> [Task to carry out]: Return every line below in which "radius" appears.

Saved entries:

-=-=-

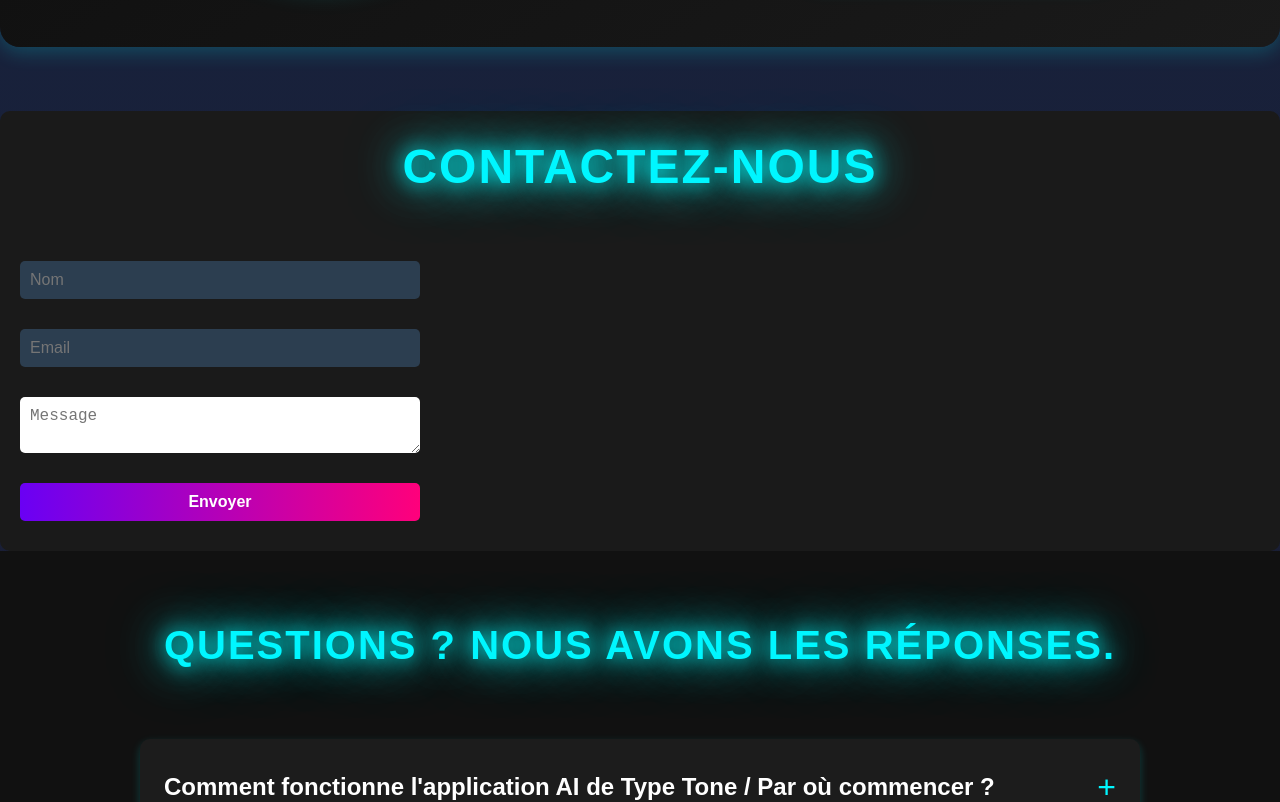
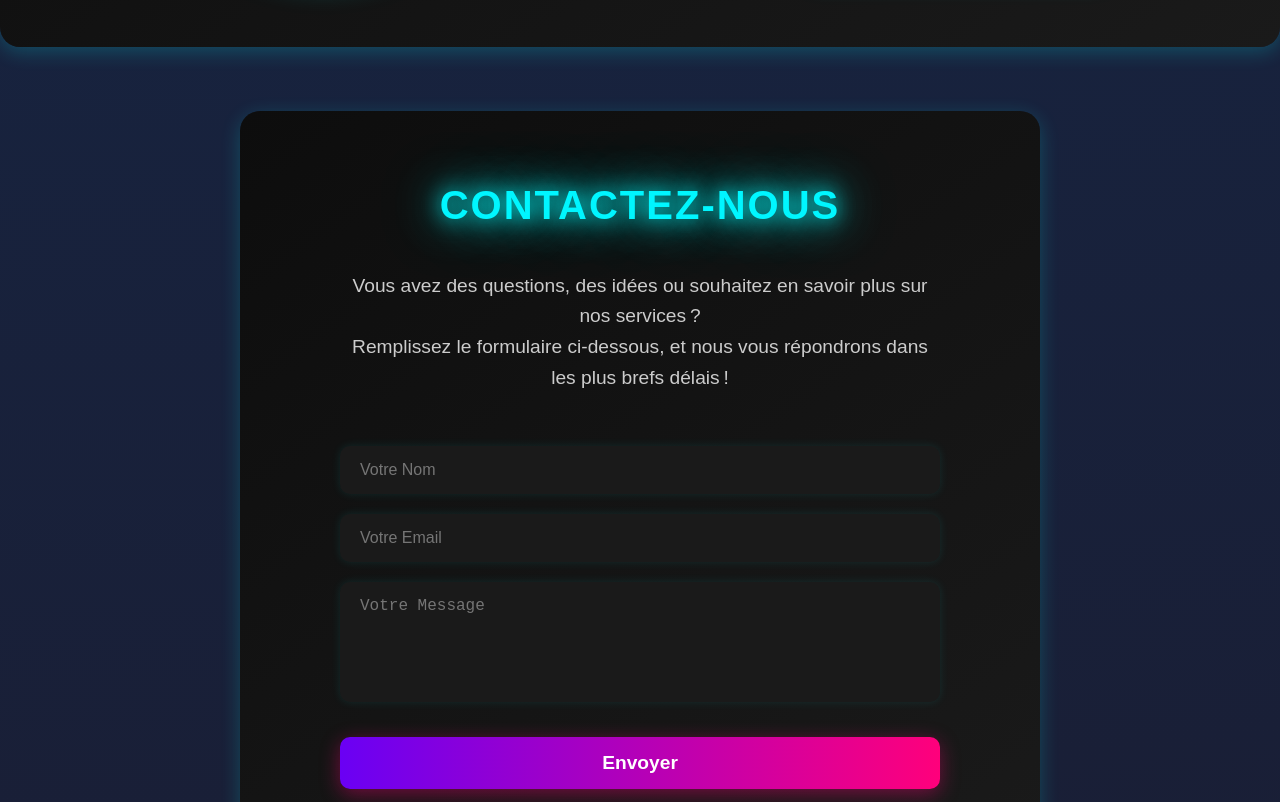
Before and after one commit to JimmyCodeur/siteweb, a React (Vite) app: page / in a window 1280 px wide. Shown: the part 9260-10062 px from the top of the page. Built offline with nearby package versions, Linux system fonts and the light colour scheme.

Commit message:
id scrool add

```diff
--- a/src/components/ContactForm.jsx
+++ b/src/components/ContactForm.jsx
@@ -1,20 +1,23 @@
 import React from 'react';
 import '../styles/ContactForm.css';
-
-
-
-
+import { scrollToSection } from '../utils/utils.js';
 
 const ContactForm = () => {
   return (
-    <section id="contact" className="contact">
-      <h2>Contactez-nous</h2>
-      <form>
-        <input type="text" placeholder="Nom" required />
-        <input type="email" placeholder="Email" required />
-        <textarea placeholder="Message" required></textarea>
-        <button type="submit">Envoyer</button>
-      </form>
+    <section className="contact-section">
+      <div className="contact-container">
+        <h2>Contactez-nous</h2>
+        <p>
+          Vous avez des questions, des idées ou souhaitez en savoir plus sur nos services ? <br />
+          Remplissez le formulaire ci-dessous, et nous vous répondrons dans les plus brefs délais !
+        </p>
+        <form className="contact-form">
+          <input type="text" placeholder="Votre Nom" required />
+          <input type="email" placeholder="Votre Email" required />
+          <textarea placeholder="Votre Message" rows="5" required></textarea>
+          <button type="submit">Envoyer</button>
+        </form>
+      </div>
     </section>
   );
 };
--- a/src/components/Features.jsx
+++ b/src/components/Features.jsx
@@ -84,7 +84,7 @@ const Features = () => {
         <p className="category-description">
           Nos agents intelligents sont là pour simplifier votre quotidien et améliorer votre productivité. Ils agissent comme des assistants virtuels qui vous aident à accomplir rapidement des tâches répétitives ou complexes, tout en vous permettant de vous concentrer sur des activités à plus forte valeur ajoutée. Que ce soit pour répondre instantanément à des questions, organiser des informations, ou automatiser des processus, nos agents sont conçus pour vous rendre plus efficace et vous faire gagner un temps précieux. Grâce à l'intelligence artificielle, ils s'adaptent à vos besoins et évoluent en fonction de vos préférences, offrant ainsi une expérience personnalisée et performante.
         </p>
-        <div class="section-title">
+        <div className="section-title">
           <h4>Agent éducatif & d'Apprentissage</h4>
         </div>
         {/* Agent 1 : Création d'agents IA */}
@@ -193,7 +193,7 @@ const Features = () => {
 
 
         {/* Autres agents */}
-        <div class="section-title">
+        <div className="section-title">
           <h4>Agent d'assistance</h4>
         </div>
         <div className="sub-category">
@@ -249,7 +249,7 @@ const Features = () => {
         </div>
 
         {/* Autres agents */}
-        <div class="section-title">
+        <div className="section-title">
           <h4>Agent Recherche & Collection</h4>
         </div>
         <div className="sub-category">
@@ -278,7 +278,7 @@ const Features = () => {
         </div>
 
         {/* Autres agents */}
-        <div class="section-title">
+        <div className="section-title">
           <h4>Agent Création & Génération</h4>
         </div>
         <div className="sub-category">
@@ -307,7 +307,7 @@ const Features = () => {
         </div>
 
         {/* Autres agents */}
-        <div class="section-title">
+        <div className="section-title">
           <h4>Agent Recommandation</h4>
         </div>
         <div className="sub-category">
--- a/src/components/Meeting.jsx
+++ b/src/components/Meeting.jsx
@@ -25,6 +25,7 @@ const Meeting = () => {
             target="_blank"
             rel="noopener noreferrer"
             className="meeting-button"
+            id="contactform"
           >
             📅 Réserver un Rendez-Vous
           </a>
--- a/src/components/Navbar.jsx
+++ b/src/components/Navbar.jsx
@@ -1,7 +1,6 @@
 import React, { useState } from "react";
 import "../styles/Navbar.css";
 import { scrollToSection } from '../utils/utils.js';
-
 
 const Navbar = () => {
   const [menuOpen, setMenuOpen] = useState(false);
@@ -26,7 +25,12 @@ const Navbar = () => {
         <li><a href="#Meeting" onClick={() => scrollToSection("meeting")}>Prendre Rendez Vous</a></li>
       </ul>
       <div className="buttons">
-        <button className="btn get-started">Nous contacter</button>
+        <button
+          className="btn get-started"
+          onClick={() => scrollToSection("contactform")}
+        >
+          Nous contacter
+        </button>
       </div>
     </nav>
   );
--- a/src/styles/ContactForm.css
+++ b/src/styles/ContactForm.css
@@ -1,29 +1,89 @@
-.contact {
-  padding: 20px;
-  background-color: #1a1a1a;
+/* Section principale */
+.contact-section {
+  padding: 4rem 2rem;
+  background: linear-gradient(145deg, #0d0d0d, #1a1a1a);
+  border-radius: 20px;
+  box-shadow: 0 5px 20px rgba(0, 255, 255, 0.2);
+  text-align: center;
   color: #fff;
-  text-align: center;
-  border-radius: 10px;
+  max-width: 800px;
+  margin: 4rem auto;
 }
 
-.contact input,
-.contact textarea,
-.contact button {
-  margin: 10px 0;
-  padding: 10px;
-  width: 100%;
-  max-width: 400px;
-  border: none;
-  border-radius: 5px;
-  font-size: 16px;
+/* Conteneur interne */
+.contact-container {
+  display: flex;
+  flex-direction: column;
+  gap: 20px;
+  align-items: center;
 }
 
-.contact button {
-  background: linear-gradient(90deg, #6a00f4, #ff007b);
-  color: white;
-  cursor: pointer;
+/* Titre */
+.contact-section h2 {
+  font-size: 2.5rem;
+  color: #00f6ff;
+  margin-bottom: 1rem;
+  text-shadow: 0px 0px 10px rgba(0, 255, 255, 0.6);
 }
 
-.contact button:hover {
-  opacity: 0.8;
+/* Description */
+.contact-section p {
+  font-size: 1.2rem;
+  color: #ccc;
+  margin-bottom: 2rem;
+  line-height: 1.6;
+  max-width: 600px;
 }
+
+/* Formulaire */
+.contact-form {
+  width: 100%;
+  max-width: 600px;
+  display: flex;
+  flex-direction: column;
+  gap: 20px;
+}
+
+/* Champs de saisie */
+.contact-form input,
+.contact-form textarea {
+  padding: 15px 20px;
+  width: 100%;
+  border: none;
+  border-radius: 10px;
+  background: #1a1a1a;
+  color: #fff;
+  font-size: 1rem;
+  box-shadow: 0 0 10px rgba(0, 255, 255, 0.1);
+  transition: box-shadow 0.3s ease;
+  resize: none; /* Empêche le redimensionnement de la zone de texte */
+}
+
+.contact-form input:focus,
+.contact-form textarea:focus {
+  outline: none;
+  box-shadow: 0 0 15px rgba(0, 255, 255, 0.4);
+}
+
+/* Bouton */
+.contact-form button {
+  padding: 15px;
+  background: linear-gradient(90deg, #6a00f4, #ff007b);
+  border: none;
+  border-radius: 10px;
+  color: #fff;
+  font-size: 1.2rem;
+  font-weight: bold;
+  cursor: pointer;
+  box-shadow: 0 5px 20px rgba(255, 0, 123, 0.4);
+  transition: transform 0.3s ease, opacity 0.3s ease;
+}
+
+.contact-form button:hover {
+  transform: translateY(-3px);
+  opacity: 0.9;
+}
+
+.contact-form button:active {
+  transform: translateY(2px);
+}
--- a/src/styles/Meeting.css
+++ b/src/styles/Meeting.css
@@ -40,6 +40,10 @@
   line-height: 1.8;
 }
 
+.meeting-content a:hover {
+  color: #ffffff;
+}
+
 .meeting-button {
   margin: 0 auto; /* Centre le bouton dans son conteneur */
   display: inline-block; /* Nécessaire pour le centrage avec margin */
@@ -57,7 +61,6 @@
 
 .meeting-button:hover {
   transform: translateY(-5px);
-  box-shadow: 0 10px 40px rgba(0, 255, 255, 0.6);
 }
 
 .meeting-button:active {
```
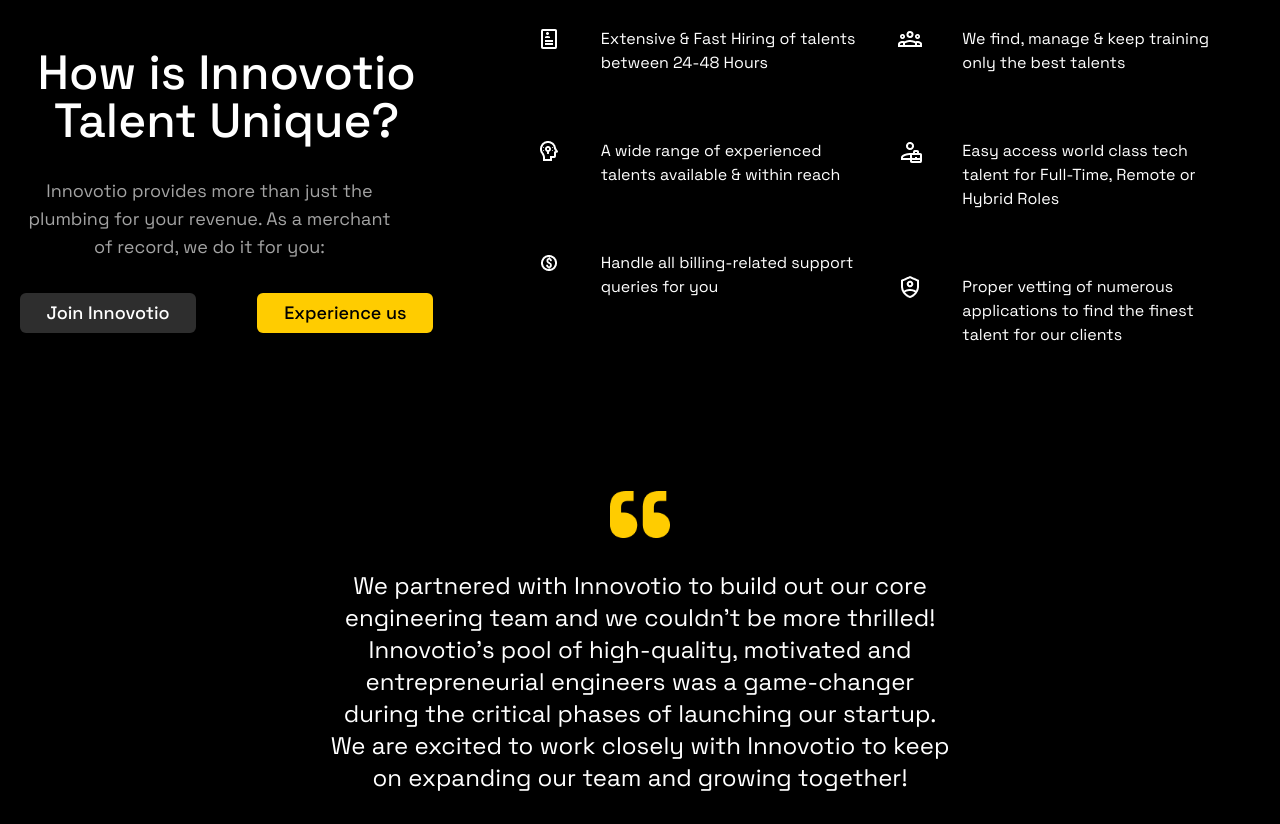
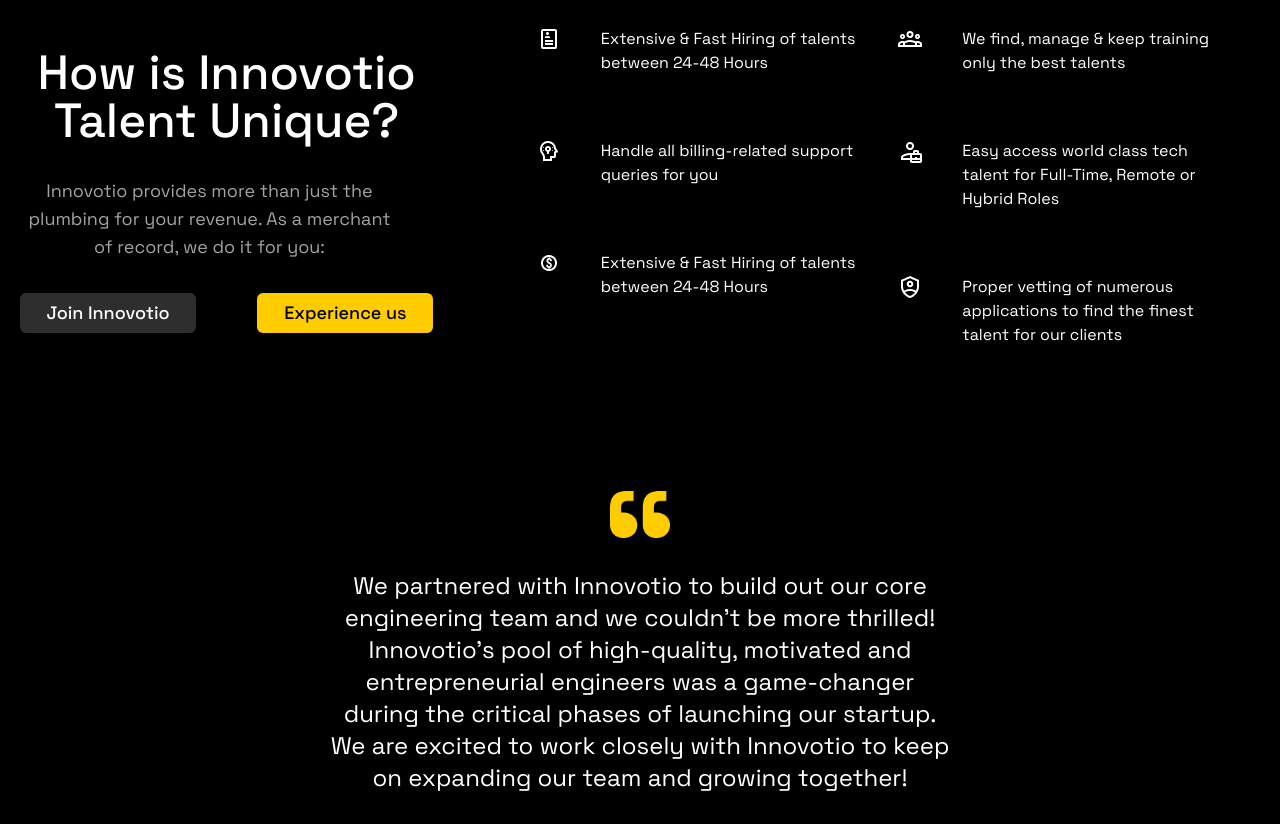
Before and after one commit to Innovotio/Innovotio-Website, a Next.js app: page / in a window 1280 px wide. Shown: the part 940-1764 px from the top of the page. Built offline with nearby package versions, Linux system fonts and the light colour scheme.

Commit message:
fix:queries

```diff
--- /dev/null
+++ b/src/components/Custom/Talent.js
@@ -0,0 +1,11 @@
+import Image from "next/image";
+const Talent = ({image, text}) => {
+  return (
+    <div className="lg:mb-16 lg:flex flex flex-row lg:flex-row lg:space-x-4 w-11/12">
+      <Image src={image} alt="resume" className="lg:w-6 lg:h-6 w-8 h-8" />
+      <p className="flex items-start justify-start text-start pl-6">{text}</p>
+    </div>
+  );
+};
+
+export default Talent;
--- a/src/components/Description.js
+++ b/src/components/Description.js
@@ -8,6 +8,7 @@ import Lawyer from "./../assets/description/Lawyer.png"
 import UserShield from "./../assets/description/UserShield.png"
 import BlackBtn from "./Custom/BlackBtn";
 import YellowBtn from "./Custom/yellowBtn";
+import Talent from "./Custom/Talent";
 
 const Description = () => {
   return (
@@ -22,7 +23,6 @@ const Description = () => {
                 Innovotio provides more than just the plumbing for your revenue.
                 As a merchant of record, we do it for you:
               </p>
-
             <div className=" lg:flex flex justify-between lg:flex-row lg:gap-6">
              <BlackBtn text="Join Innovotio"/>
             <YellowBtn text="Experience us"/>
@@ -30,32 +30,14 @@ const Description = () => {
           </div>
           <div className="flex lg:flex-row flex-col gap-10 lg:gap-0  lg:w-7/12 justify-between pt-14">
             <div className="lg:font-normal lg:w-6/12 leading-8 lg:text-base lg:text-white lg:text-left ">
-              <div className="lg:mb-16 lg:flex flex flex-row lg:flex-row lg:space-x-4 w-11/12">
-                <Image src={Resume} alt='resume' className="lg:w-6 lg:h-6 w-8 h-8"/>
-                <p className="flex items-start justify-start text-start pl-6">Extensive & Fast Hiring of talents between 24-48 Hours</p>
-              </div>
-              <div className="lg:mb-16 lg:flex flex flex-row lg:flex-row lg:space-x-4 w-11/12">
-                <Image src={Innovation} alt='innovation' className="lg:w-6 lg:h-6 w-8 h-8"/>
-                <p className="flex items-start justify-start text-start pl-6">A wide range of experienced talents available & within reach</p>
-              </div>
-              <div className="lg:mb-16 lg:flex flex flex-row lg:flex-row lg:space-x-4 w-11/12">
-                <Image src={DollarCoin} alt='dollar coin' className="lg:w-6 lg:h-6 w-8 h-8"/>
-                <p className="flex items-start justify-start text-start pl-6">Handle all billing-related support queries for you</p>
-              </div>
+              <Talent image={Resume} text="Extensive & Fast Hiring of talents between 24-48 Hours"/>
+              <Talent image={Innovation} text="Handle all billing-related support queries for you"/>
+              <Talent image={DollarCoin} text="Extensive & Fast Hiring of talents between 24-48 Hours"/>
             </div>
             <div className="lg:font-normal lg:w-6/12 lg:text-base leading-8 lg:text-white lg:text-left ">
-            <div className="lg:mb-16 lg:flex flex flex-row lg:flex-row lg:space-x-4 w-11/12">
-                <Image src={People} alt='people'className="lg:w-6 lg:h-6 w-8 h-8" />
-                <p className="flex items-start justify-start text-start pl-6">We find, manage & keep training only the best talents</p>
-              </div>
-              <div className="lg:mb-16 lg:flex flex flex-row lg:flex-row lg:space-x-4 w-11/12">
-                <Image src={Lawyer} alt='lawyer' className="lg:w-6 lg:h-6 w-8 h-8"/>
-                <p className="flex items-start justify-start text-start pl-6">Easy access world class tech talent for Full-Time, Remote or Hybrid Roles</p>
-              </div>
-              <div className="lg:mb-16 lg:flex flex flex-row lg:flex-row lg:space-x-4 w-11/12">
-                <Image src={UserShield} alt='user shield' className="lg:w-6 lg:h-6 w-8 h-8"/>
-                <p className="flex items-start justify-start text-start pl-6">Proper vetting of numerous applications to find the finest talent for our clients</p>
-              </div>
+            <Talent image={People} text="We find, manage & keep training only the best talents"/>
+            <Talent image={Lawyer} text="Easy access world class tech talent for Full-Time, Remote or Hybrid Roles"/>
+            <Talent image={UserShield} text="Proper vetting of numerous applications to find the finest talent for our clients"/>
             </div>
           </div>
         </div>
```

-=-=-

> [Written reply]:
+  border-radius: 20px;
-  border-radius: 10px;
-  border-radius: 5px;
+  border-radius: 10px;
+  border-radius: 10px;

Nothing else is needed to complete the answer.